*TASK INSTRUCTIONS:*
Go through the listing and pick out each line with the word "matrix" in it.

*DATA:*
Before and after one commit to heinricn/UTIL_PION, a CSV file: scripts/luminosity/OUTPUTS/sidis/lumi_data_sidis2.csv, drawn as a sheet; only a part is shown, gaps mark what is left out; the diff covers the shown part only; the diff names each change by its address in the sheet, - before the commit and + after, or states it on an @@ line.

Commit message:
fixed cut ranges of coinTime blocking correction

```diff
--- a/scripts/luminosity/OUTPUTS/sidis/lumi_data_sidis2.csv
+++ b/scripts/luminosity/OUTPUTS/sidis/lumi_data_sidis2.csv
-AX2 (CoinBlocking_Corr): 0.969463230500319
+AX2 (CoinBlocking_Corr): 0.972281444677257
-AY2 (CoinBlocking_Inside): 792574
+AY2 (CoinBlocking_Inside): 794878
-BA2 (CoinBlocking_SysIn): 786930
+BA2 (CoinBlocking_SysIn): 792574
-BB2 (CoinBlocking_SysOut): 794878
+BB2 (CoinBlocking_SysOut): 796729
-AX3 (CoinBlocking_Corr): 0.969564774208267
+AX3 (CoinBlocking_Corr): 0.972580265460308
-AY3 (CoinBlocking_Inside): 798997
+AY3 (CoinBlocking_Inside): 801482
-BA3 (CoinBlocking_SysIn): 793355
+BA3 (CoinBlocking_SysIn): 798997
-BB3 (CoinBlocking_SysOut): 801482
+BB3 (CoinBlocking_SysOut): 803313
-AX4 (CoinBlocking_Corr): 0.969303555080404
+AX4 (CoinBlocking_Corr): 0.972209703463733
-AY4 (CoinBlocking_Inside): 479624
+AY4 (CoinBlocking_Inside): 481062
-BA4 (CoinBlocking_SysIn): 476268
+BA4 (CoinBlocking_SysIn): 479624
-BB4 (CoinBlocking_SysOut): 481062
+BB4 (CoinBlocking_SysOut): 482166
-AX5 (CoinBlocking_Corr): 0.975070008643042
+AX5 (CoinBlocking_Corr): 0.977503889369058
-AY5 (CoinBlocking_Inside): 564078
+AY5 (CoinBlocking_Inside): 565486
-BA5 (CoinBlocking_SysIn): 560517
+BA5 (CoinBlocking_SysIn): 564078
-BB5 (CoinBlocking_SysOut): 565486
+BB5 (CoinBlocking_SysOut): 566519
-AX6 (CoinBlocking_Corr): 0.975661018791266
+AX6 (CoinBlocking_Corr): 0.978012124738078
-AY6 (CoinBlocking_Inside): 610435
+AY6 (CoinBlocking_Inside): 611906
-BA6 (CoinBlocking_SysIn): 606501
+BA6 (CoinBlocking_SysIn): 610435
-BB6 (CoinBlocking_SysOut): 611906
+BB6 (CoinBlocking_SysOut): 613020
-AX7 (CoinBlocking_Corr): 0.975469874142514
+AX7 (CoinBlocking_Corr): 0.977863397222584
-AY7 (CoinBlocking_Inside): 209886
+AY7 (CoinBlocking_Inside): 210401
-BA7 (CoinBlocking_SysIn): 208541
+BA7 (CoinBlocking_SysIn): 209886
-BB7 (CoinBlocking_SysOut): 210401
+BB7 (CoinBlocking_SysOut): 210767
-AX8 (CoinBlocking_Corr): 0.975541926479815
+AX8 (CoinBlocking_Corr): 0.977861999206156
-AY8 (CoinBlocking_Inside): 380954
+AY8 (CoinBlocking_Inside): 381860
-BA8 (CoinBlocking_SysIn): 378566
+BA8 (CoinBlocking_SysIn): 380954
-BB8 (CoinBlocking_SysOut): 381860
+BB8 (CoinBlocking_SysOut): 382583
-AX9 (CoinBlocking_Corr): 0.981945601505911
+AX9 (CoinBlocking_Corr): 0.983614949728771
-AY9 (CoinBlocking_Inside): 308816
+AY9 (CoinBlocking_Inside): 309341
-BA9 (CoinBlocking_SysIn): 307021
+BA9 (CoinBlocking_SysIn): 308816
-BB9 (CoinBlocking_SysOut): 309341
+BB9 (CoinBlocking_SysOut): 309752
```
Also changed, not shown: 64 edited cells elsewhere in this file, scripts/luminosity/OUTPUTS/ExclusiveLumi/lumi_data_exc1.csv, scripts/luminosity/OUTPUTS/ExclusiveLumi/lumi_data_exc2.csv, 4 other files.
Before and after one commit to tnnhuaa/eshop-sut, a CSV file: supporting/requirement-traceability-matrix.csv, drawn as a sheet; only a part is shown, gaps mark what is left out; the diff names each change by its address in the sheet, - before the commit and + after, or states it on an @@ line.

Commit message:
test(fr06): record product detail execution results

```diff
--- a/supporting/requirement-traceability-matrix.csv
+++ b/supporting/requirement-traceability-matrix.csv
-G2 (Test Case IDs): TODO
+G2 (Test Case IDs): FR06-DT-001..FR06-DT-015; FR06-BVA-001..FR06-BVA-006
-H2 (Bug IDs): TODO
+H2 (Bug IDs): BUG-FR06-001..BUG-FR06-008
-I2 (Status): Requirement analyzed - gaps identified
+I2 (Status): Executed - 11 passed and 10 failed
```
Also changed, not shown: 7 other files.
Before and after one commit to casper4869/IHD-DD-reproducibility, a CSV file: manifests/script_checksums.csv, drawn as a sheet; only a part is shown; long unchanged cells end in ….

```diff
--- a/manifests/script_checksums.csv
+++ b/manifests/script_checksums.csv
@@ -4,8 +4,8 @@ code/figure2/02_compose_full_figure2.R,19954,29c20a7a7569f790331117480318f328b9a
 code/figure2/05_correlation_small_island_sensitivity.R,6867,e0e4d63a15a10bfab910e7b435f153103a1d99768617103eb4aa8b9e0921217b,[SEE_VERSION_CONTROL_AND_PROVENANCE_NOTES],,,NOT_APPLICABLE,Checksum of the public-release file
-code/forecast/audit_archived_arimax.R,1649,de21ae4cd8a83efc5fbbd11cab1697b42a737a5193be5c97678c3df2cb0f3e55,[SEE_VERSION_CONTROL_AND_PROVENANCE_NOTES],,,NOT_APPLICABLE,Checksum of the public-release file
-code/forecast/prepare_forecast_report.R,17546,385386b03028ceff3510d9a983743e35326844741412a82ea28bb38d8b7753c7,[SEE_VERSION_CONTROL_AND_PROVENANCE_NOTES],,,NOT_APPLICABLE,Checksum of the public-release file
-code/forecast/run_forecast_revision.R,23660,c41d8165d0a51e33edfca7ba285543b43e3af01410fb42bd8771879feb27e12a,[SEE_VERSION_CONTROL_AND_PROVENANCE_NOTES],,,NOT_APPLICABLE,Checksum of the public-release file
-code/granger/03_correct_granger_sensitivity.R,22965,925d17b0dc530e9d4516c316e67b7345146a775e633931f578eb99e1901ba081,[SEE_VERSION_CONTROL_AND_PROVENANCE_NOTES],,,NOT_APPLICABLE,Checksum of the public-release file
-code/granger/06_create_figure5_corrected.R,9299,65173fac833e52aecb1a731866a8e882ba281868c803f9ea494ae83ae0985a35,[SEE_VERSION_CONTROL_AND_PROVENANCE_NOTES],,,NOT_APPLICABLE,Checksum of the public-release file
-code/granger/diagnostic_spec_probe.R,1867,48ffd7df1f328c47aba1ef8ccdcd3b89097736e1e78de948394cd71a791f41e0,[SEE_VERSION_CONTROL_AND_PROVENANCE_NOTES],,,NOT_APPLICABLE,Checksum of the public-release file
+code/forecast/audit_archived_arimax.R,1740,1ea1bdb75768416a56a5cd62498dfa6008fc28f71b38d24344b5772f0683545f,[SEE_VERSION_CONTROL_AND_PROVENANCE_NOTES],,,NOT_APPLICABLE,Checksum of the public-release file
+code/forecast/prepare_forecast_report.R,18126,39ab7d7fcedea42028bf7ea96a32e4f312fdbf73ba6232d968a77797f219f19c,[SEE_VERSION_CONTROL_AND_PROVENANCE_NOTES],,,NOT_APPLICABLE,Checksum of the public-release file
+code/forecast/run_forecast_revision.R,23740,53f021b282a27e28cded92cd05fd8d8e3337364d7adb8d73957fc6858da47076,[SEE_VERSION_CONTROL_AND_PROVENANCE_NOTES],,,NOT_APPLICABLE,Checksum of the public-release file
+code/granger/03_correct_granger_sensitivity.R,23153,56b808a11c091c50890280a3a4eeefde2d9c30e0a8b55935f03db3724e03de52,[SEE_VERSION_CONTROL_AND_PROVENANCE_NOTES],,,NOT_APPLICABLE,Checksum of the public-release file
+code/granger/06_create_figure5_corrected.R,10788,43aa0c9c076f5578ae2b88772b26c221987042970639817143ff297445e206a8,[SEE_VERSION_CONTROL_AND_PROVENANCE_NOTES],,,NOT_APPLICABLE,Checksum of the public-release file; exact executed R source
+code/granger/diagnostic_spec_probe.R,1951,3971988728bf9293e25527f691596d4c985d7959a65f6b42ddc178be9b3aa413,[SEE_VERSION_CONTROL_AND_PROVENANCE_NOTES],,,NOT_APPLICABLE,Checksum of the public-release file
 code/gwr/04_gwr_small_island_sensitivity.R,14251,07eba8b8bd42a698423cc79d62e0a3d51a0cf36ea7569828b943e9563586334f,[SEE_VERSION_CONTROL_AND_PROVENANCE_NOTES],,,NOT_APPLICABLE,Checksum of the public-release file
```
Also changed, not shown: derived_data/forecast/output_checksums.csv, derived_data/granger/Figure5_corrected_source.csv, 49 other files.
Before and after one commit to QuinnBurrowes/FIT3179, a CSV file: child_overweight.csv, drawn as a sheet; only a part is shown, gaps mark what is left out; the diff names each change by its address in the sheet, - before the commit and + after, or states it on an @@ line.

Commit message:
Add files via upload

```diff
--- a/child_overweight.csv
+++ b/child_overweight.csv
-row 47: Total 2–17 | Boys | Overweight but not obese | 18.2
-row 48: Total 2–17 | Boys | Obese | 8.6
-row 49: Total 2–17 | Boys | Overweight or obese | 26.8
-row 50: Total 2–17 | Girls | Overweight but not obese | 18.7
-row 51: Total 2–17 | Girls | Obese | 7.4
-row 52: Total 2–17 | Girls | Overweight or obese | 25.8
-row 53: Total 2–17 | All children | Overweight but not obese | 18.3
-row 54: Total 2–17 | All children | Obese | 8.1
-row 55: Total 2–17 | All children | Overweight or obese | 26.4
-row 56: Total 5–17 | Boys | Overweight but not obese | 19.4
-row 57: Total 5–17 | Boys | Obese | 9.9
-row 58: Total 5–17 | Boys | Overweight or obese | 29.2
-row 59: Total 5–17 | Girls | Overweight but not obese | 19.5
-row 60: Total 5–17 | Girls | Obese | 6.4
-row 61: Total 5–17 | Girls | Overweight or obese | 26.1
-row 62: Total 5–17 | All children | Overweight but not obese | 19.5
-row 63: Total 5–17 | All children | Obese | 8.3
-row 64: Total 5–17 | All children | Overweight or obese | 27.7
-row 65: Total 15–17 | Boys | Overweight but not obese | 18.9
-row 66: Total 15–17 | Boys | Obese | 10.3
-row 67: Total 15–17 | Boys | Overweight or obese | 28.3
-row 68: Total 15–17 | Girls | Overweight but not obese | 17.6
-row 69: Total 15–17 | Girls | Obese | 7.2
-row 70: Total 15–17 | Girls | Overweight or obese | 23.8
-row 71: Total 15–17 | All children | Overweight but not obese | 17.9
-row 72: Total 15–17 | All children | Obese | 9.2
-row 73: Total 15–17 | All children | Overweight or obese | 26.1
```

*OUTPUT:*
Before and after one commit to tnnhuaa/eshop-sut, a CSV file: supporting/requirement-traceability-matrix.csv, drawn as a sheet; only a part is shown, gaps mark what is left out; the diff names each change by its address in the sheet, - before the commit and + after, or states it on an @@ line.
--- a/supporting/requirement-traceability-matrix.csv
+++ b/supporting/requirement-traceability-matrix.csv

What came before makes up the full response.